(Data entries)
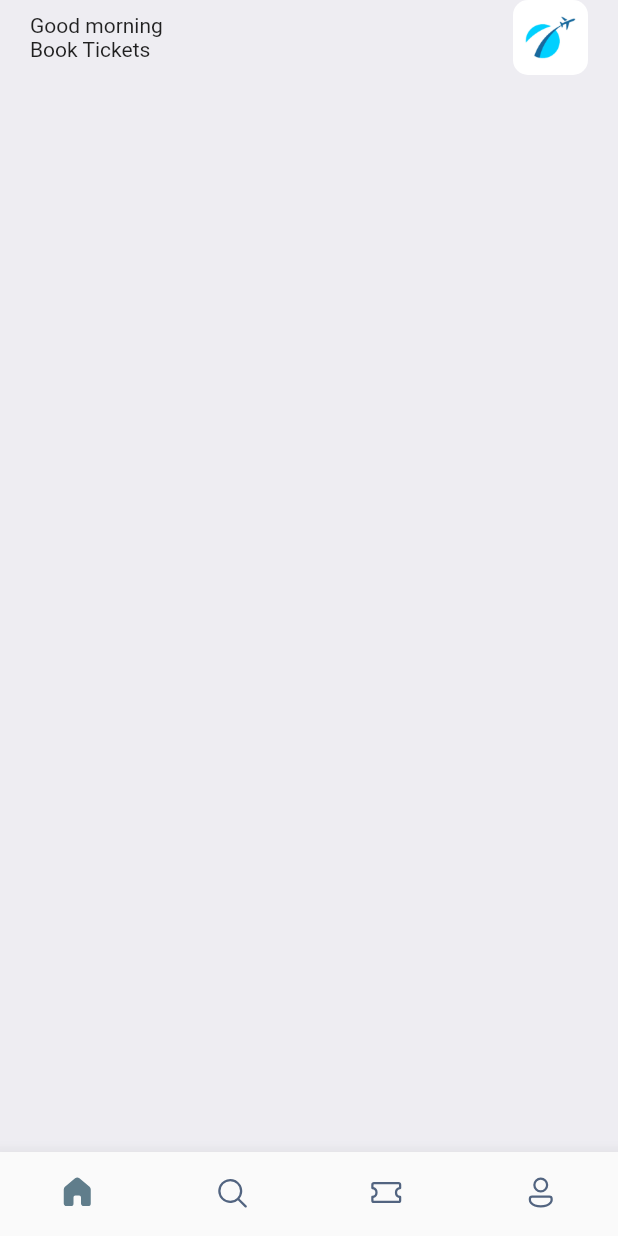
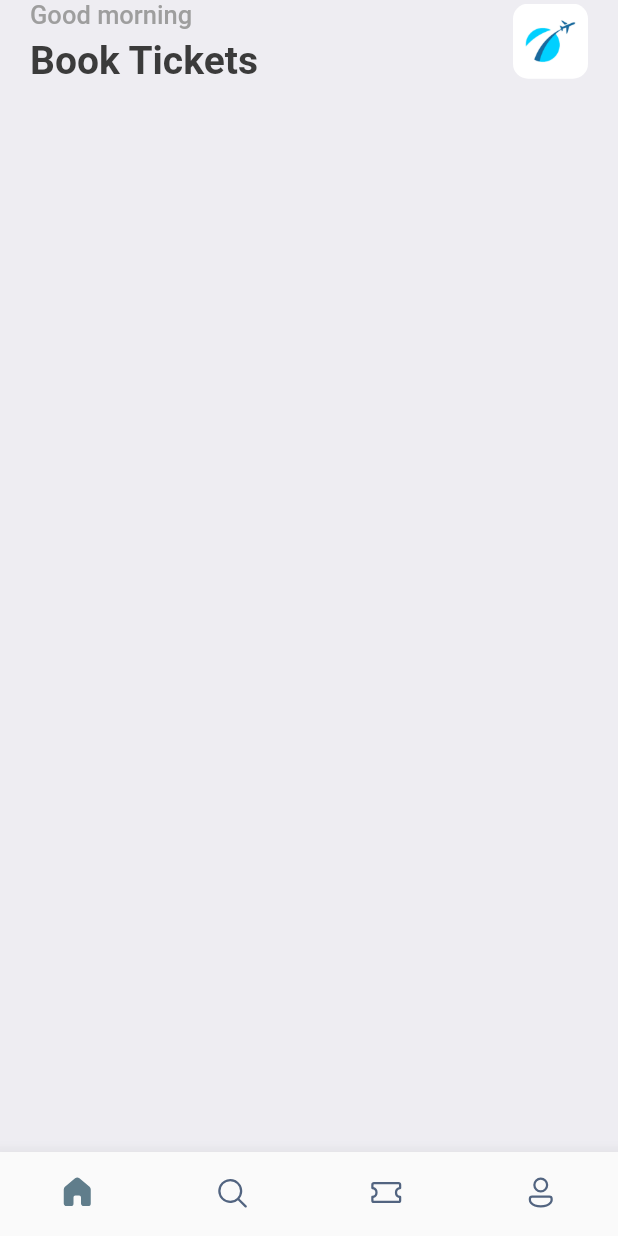
Before and after one commit to TOUFIK-Taha98/booktickets, a Flutter app: the screen it shows after launch, on a phone screen of 412 x 824 dp. Run offline on Flutter 3.47's test engine with Material 2 defaults, Android fonts, the phone set to English and light mode, and no system bars; our stand-ins replace fluentui_icons, gap.

Commit message:
Extracting style and Apply it to background color and text in home_screen.dart file

```diff
--- a/lib/main.dart
+++ b/lib/main.dart
@@ -1,3 +1,4 @@
+import 'package:booktickets/utils/app_styles.dart';
 import 'package:flutter/material.dart';
 import 'package:booktickets/screens/bottom_bar.dart';
 
@@ -14,7 +15,7 @@ class MyApp extends StatelessWidget {
       debugShowCheckedModeBanner: false,
       title: 'Flutter Demo',
       theme: ThemeData(
-        primarySwatch: Colors.blue,
+        primaryColor: primary,
       ),
       home: const BottomBar(),
     );
--- a/lib/screens/home_screen.dart
+++ b/lib/screens/home_screen.dart
@@ -1,4 +1,6 @@
+import 'package:booktickets/utils/app_styles.dart';
 import 'package:flutter/material.dart';
+import 'package:gap/gap.dart';
 
 class HomeScreen extends StatelessWidget {
   const HomeScreen({super.key});
@@ -6,7 +8,7 @@ class HomeScreen extends StatelessWidget {
   @override
   Widget build(BuildContext context) {
     return Scaffold(
-      backgroundColor: const Color(0xFFeeedf2),
+      backgroundColor: Styles.bgColor,
       body: ListView(
         children: [
           Container(
@@ -19,12 +21,15 @@ class HomeScreen extends StatelessWidget {
                   children: [
                     Column(
                       crossAxisAlignment: CrossAxisAlignment.start,
-                      children: const [
+                      children: [
                         Text(
                           "Good morning",
+                          style: Styles.headLineStyle3,
                         ),
+                        const Gap(5), // its like SizedBox(height: 5)
                         Text(
                           "Book Tickets",
+                          style: Styles.headLineStyle1,
                         ),
                       ],
                     ),
--- /dev/null
+++ b/lib/utils/app_styles.dart
@@ -0,0 +1,25 @@
+import 'package:flutter/material.dart';
+
+Color primary = const Color(0xFF687daf);
+
+class Styles {
+  static Color primaryColor = primary;
+  static Color textColor = const Color(0xFF3b3b3b);
+  static Color bgColor = const Color(0xFFeeedf2);
+  static Color orangeColor = const Color(0xFF526799);
+
+  static TextStyle textStyle =
+      TextStyle(fontSize: 16, color: textColor, fontWeight: FontWeight.w500);
+
+  static TextStyle headLineStyle1 =
+      TextStyle(fontSize: 26, color: textColor, fontWeight: FontWeight.bold);
+
+  static TextStyle headLineStyle2 =
+      TextStyle(fontSize: 21, color: textColor, fontWeight: FontWeight.bold);
+
+  static TextStyle headLineStyle3 = TextStyle(
+      fontSize: 17, color: Colors.grey.shade500, fontWeight: FontWeight.w500);
+
+  static TextStyle headLineStyle4 = TextStyle(
+      fontSize: 14, color: Colors.grey.shade500, fontWeight: FontWeight.w500);
+}
--- a/pubspec.yaml
+++ b/pubspec.yaml
@@ -14,6 +14,7 @@ dependencies:
 
   cupertino_icons: ^1.0.2
   fluentui_icons: ^1.0.0
+  gap: ^2.0.0
 
 dev_dependencies:
   flutter_test:
```
Also changed, not shown: pubspec.lock.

REQUIRED WORK: Could you copy each line above exactly as written, minus any pictures?

WRITTEN SOLUTION:
Before and after one commit to TOUFIK-Taha98/booktickets, a Flutter app: the screen it shows after launch, on a phone screen of 412 x 824 dp. Run offline on Flutter 3.47's test engine with Material 2 defaults, Android fonts, the phone set to English and light mode, and no system bars; our stand-ins replace fluentui_icons, gap.

Commit message:
Extracting style and Apply it to background color and text in home_screen.dart file

```diff
--- a/lib/main.dart
+++ b/lib/main.dart
@@ -1,3 +1,4 @@
+import 'package:booktickets/utils/app_styles.dart';
 import 'package:flutter/material.dart';
 import 'package:booktickets/screens/bottom_bar.dart';
 
@@ -14,7 +15,7 @@ class MyApp extends StatelessWidget {
       debugShowCheckedModeBanner: false,
       title: 'Flutter Demo',
       theme: ThemeData(
-        primarySwatch: Colors.blue,
+        primaryColor: primary,
       ),
       home: const BottomBar(),
     );
--- a/lib/screens/home_screen.dart
+++ b/lib/screens/home_screen.dart
@@ -1,4 +1,6 @@
+import 'package:booktickets/utils/app_styles.dart';
 import 'package:flutter/material.dart';
+import 'package:gap/gap.dart';
 
 class HomeScreen extends StatelessWidget {
   const HomeScreen({super.key});
@@ -6,7 +8,7 @@ class HomeScreen extends StatelessWidget {
   @override
   Widget build(BuildContext context) {
     return Scaffold(
-      backgroundColor: const Color(0xFFeeedf2),
+      backgroundColor: Styles.bgColor,
       body: ListView(
         children: [
           Container(
@@ -19,12 +21,15 @@ class HomeScreen extends StatelessWidget {
                   children: [
                     Column(
                       crossAxisAlignment: CrossAxisAlignment.start,
-                      children: const [
+                      children: [
                         Text(
                           "Good morning",
+                          style: Styles.headLineStyle3,
                         ),
+                        const Gap(5), // its like SizedBox(height: 5)
                         Text(
                           "Book Tickets",
+                          style: Styles.headLineStyle1,
                         ),
                       ],
                     ),
--- /dev/null
+++ b/lib/utils/app_styles.dart
@@ -0,0 +1,25 @@
+import 'package:flutter/material.dart';
+
+Color primary = const Color(0xFF687daf);
+
+class Styles {
+  static Color primaryColor = primary;
+  static Color textColor = const Color(0xFF3b3b3b);
+  static Color bgColor = const Color(0xFFeeedf2);
+  static Color orangeColor = const Color(0xFF526799);
+
+  static TextStyle textStyle =
+      TextStyle(fontSize: 16, color: textColor, fontWeight: FontWeight.w500);
+
+  static TextStyle headLineStyle1 =
+      TextStyle(fontSize: 26, color: textColor, fontWeight: FontWeight.bold);
+
+  static TextStyle headLineStyle2 =
+      TextStyle(fontSize: 21, color: textColor, fontWeight: FontWeight.bold);
+
+  static TextStyle headLineStyle3 = TextStyle(
+      fontSize: 17, color: Colors.grey.shade500, fontWeight: FontWeight.w500);
+
+  static TextStyle headLineStyle4 = TextStyle(
+      fontSize: 14, color: Colors.grey.shade500, fontWeight: FontWeight.w500);
+}
--- a/pubspec.yaml
+++ b/pubspec.yaml
@@ -14,6 +14,7 @@ dependencies:
 
   cupertino_icons: ^1.0.2
   fluentui_icons: ^1.0.0
+  gap: ^2.0.0
 
 dev_dependencies:
   flutter_test:
```
Also changed, not shown: pubspec.lock.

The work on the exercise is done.